What you will do » Please repeat the data below exactly, with the pictures removed.

Information Block Start

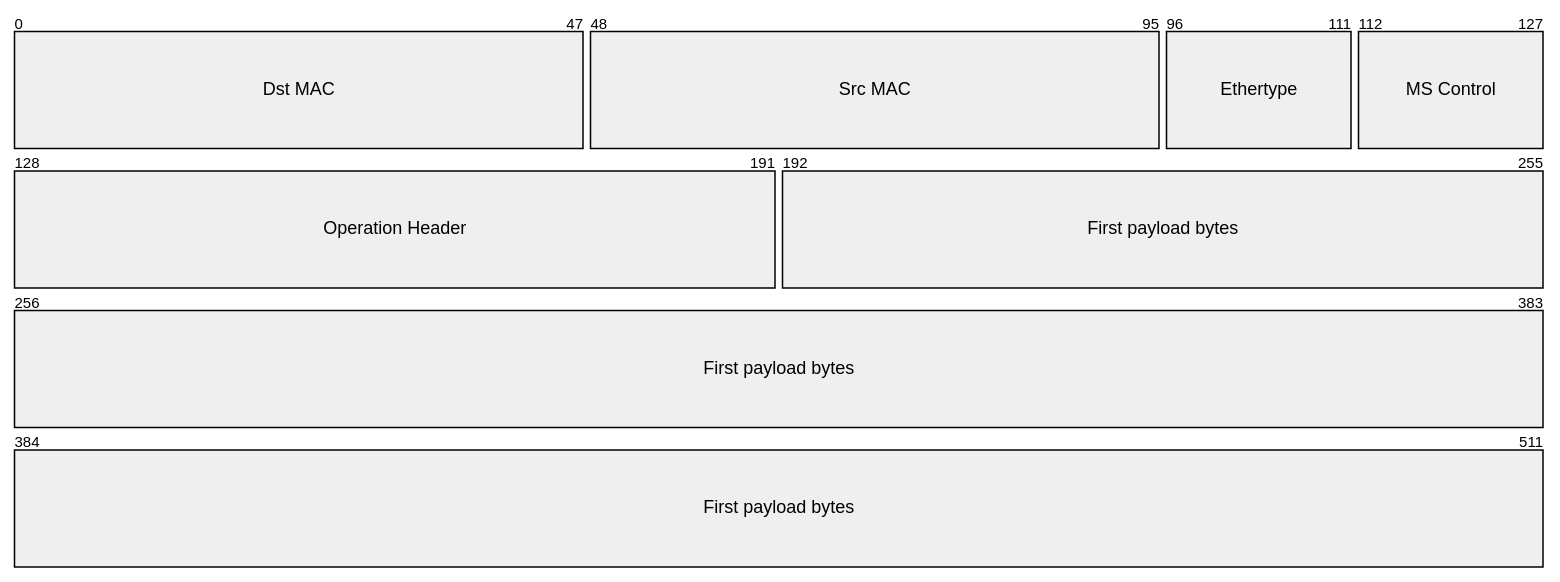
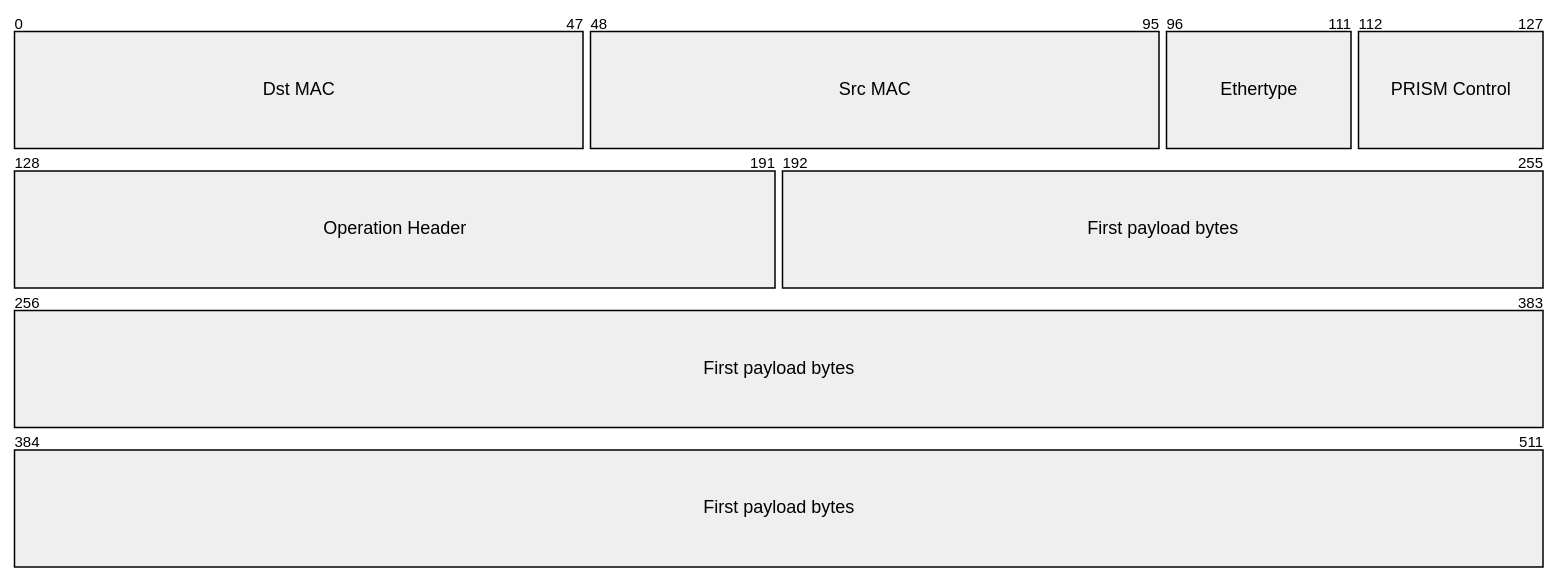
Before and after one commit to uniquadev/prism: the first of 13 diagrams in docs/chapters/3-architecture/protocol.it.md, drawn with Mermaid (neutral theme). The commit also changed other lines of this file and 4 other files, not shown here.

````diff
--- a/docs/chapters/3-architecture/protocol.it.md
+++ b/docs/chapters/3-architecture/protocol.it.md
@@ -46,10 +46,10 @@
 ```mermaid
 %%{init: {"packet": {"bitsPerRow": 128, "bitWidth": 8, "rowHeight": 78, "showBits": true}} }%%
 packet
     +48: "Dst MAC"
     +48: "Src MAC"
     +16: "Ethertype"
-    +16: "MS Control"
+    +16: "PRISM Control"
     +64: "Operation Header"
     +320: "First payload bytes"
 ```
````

Information Block End

Exercise output »
Before and after one commit to uniquadev/prism: the first of 13 diagrams in docs/chapters/3-architecture/protocol.it.md, drawn with Mermaid (neutral theme). The commit also changed other lines of this file and 4 other files, not shown here.

````diff
--- a/docs/chapters/3-architecture/protocol.it.md
+++ b/docs/chapters/3-architecture/protocol.it.md
@@ -46,10 +46,10 @@
 ```mermaid
 %%{init: {"packet": {"bitsPerRow": 128, "bitWidth": 8, "rowHeight": 78, "showBits": true}} }%%
 packet
     +48: "Dst MAC"
     +48: "Src MAC"
     +16: "Ethertype"
-    +16: "MS Control"
+    +16: "PRISM Control"
     +64: "Operation Header"
     +320: "First payload bytes"
 ```
````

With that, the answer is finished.